§ **Exercise brief**:
Each record, exactly as written, should be printed again.

§ **Extracted material**:
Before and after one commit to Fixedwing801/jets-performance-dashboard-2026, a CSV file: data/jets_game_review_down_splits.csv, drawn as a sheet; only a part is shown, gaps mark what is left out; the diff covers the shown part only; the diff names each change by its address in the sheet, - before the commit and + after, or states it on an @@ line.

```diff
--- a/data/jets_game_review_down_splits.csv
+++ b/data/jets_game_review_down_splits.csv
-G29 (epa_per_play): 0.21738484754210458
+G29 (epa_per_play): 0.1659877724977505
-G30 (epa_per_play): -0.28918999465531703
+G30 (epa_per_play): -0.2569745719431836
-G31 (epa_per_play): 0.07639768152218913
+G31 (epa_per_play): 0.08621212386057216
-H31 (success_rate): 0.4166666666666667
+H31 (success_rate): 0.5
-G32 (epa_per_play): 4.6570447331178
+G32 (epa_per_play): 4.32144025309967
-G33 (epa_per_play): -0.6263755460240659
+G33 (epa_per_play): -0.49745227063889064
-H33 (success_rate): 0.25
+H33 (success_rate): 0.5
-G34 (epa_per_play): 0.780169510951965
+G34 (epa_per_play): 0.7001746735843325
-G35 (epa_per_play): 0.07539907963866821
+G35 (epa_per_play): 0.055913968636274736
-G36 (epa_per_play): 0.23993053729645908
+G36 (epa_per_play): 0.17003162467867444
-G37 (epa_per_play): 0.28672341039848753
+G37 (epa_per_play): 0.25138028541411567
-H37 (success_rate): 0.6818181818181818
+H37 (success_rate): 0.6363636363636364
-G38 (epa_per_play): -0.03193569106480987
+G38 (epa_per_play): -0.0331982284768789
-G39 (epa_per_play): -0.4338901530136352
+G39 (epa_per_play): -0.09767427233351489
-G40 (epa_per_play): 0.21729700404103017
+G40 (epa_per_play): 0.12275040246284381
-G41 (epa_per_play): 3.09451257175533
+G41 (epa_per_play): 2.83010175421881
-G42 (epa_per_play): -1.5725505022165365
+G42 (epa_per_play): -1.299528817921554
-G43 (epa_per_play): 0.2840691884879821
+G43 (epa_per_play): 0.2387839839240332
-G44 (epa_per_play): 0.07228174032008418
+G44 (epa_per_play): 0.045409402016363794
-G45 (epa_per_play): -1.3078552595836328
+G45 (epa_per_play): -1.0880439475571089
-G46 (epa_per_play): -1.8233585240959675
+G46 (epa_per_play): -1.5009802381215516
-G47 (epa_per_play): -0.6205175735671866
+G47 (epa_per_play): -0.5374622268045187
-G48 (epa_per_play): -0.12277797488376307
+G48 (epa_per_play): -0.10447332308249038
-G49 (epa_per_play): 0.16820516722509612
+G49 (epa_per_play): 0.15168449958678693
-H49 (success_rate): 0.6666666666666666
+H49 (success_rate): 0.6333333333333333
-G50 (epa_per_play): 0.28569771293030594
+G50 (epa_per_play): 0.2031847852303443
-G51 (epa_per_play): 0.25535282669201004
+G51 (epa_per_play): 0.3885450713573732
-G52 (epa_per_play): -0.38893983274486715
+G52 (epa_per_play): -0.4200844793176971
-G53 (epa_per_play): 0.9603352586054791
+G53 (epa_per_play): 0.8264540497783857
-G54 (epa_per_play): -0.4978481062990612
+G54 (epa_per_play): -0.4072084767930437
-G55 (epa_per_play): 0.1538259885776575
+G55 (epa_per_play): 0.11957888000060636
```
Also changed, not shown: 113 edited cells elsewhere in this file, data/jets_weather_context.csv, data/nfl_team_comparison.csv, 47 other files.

§ **Solution for this exercise**:
Before and after one commit to Fixedwing801/jets-performance-dashboard-2026, a CSV file: data/jets_game_review_down_splits.csv, drawn as a sheet; only a part is shown, gaps mark what is left out; the diff covers the shown part only; the diff names each change by its address in the sheet, - before the commit and + after, or states it on an @@ line.

```diff
--- a/data/jets_game_review_down_splits.csv
+++ b/data/jets_game_review_down_splits.csv
-G29 (epa_per_play): 0.21738484754210458
+G29 (epa_per_play): 0.1659877724977505
-G30 (epa_per_play): -0.28918999465531703
+G30 (epa_per_play): -0.2569745719431836
-G31 (epa_per_play): 0.07639768152218913
+G31 (epa_per_play): 0.08621212386057216
-H31 (success_rate): 0.4166666666666667
+H31 (success_rate): 0.5
-G32 (epa_per_play): 4.6570447331178
+G32 (epa_per_play): 4.32144025309967
-G33 (epa_per_play): -0.6263755460240659
+G33 (epa_per_play): -0.49745227063889064
-H33 (success_rate): 0.25
+H33 (success_rate): 0.5
-G34 (epa_per_play): 0.780169510951965
+G34 (epa_per_play): 0.7001746735843325
-G35 (epa_per_play): 0.07539907963866821
+G35 (epa_per_play): 0.055913968636274736
-G36 (epa_per_play): 0.23993053729645908
+G36 (epa_per_play): 0.17003162467867444
-G37 (epa_per_play): 0.28672341039848753
+G37 (epa_per_play): 0.25138028541411567
-H37 (success_rate): 0.6818181818181818
+H37 (success_rate): 0.6363636363636364
-G38 (epa_per_play): -0.03193569106480987
+G38 (epa_per_play): -0.0331982284768789
-G39 (epa_per_play): -0.4338901530136352
+G39 (epa_per_play): -0.09767427233351489
-G40 (epa_per_play): 0.21729700404103017
+G40 (epa_per_play): 0.12275040246284381
-G41 (epa_per_play): 3.09451257175533
+G41 (epa_per_play): 2.83010175421881
-G42 (epa_per_play): -1.5725505022165365
+G42 (epa_per_play): -1.299528817921554
-G43 (epa_per_play): 0.2840691884879821
+G43 (epa_per_play): 0.2387839839240332
-G44 (epa_per_play): 0.07228174032008418
+G44 (epa_per_play): 0.045409402016363794
-G45 (epa_per_play): -1.3078552595836328
+G45 (epa_per_play): -1.0880439475571089
-G46 (epa_per_play): -1.8233585240959675
+G46 (epa_per_play): -1.5009802381215516
-G47 (epa_per_play): -0.6205175735671866
+G47 (epa_per_play): -0.5374622268045187
-G48 (epa_per_play): -0.12277797488376307
+G48 (epa_per_play): -0.10447332308249038
-G49 (epa_per_play): 0.16820516722509612
+G49 (epa_per_play): 0.15168449958678693
-H49 (success_rate): 0.6666666666666666
+H49 (success_rate): 0.6333333333333333
-G50 (epa_per_play): 0.28569771293030594
+G50 (epa_per_play): 0.2031847852303443
-G51 (epa_per_play): 0.25535282669201004
+G51 (epa_per_play): 0.3885450713573732
-G52 (epa_per_play): -0.38893983274486715
+G52 (epa_per_play): -0.4200844793176971
-G53 (epa_per_play): 0.9603352586054791
+G53 (epa_per_play): 0.8264540497783857
-G54 (epa_per_play): -0.4978481062990612
+G54 (epa_per_play): -0.4072084767930437
-G55 (epa_per_play): 0.1538259885776575
+G55 (epa_per_play): 0.11957888000060636
```
Also changed, not shown: 113 edited cells elsewhere in this file, data/jets_weather_context.csv, data/nfl_team_comparison.csv, 47 other files.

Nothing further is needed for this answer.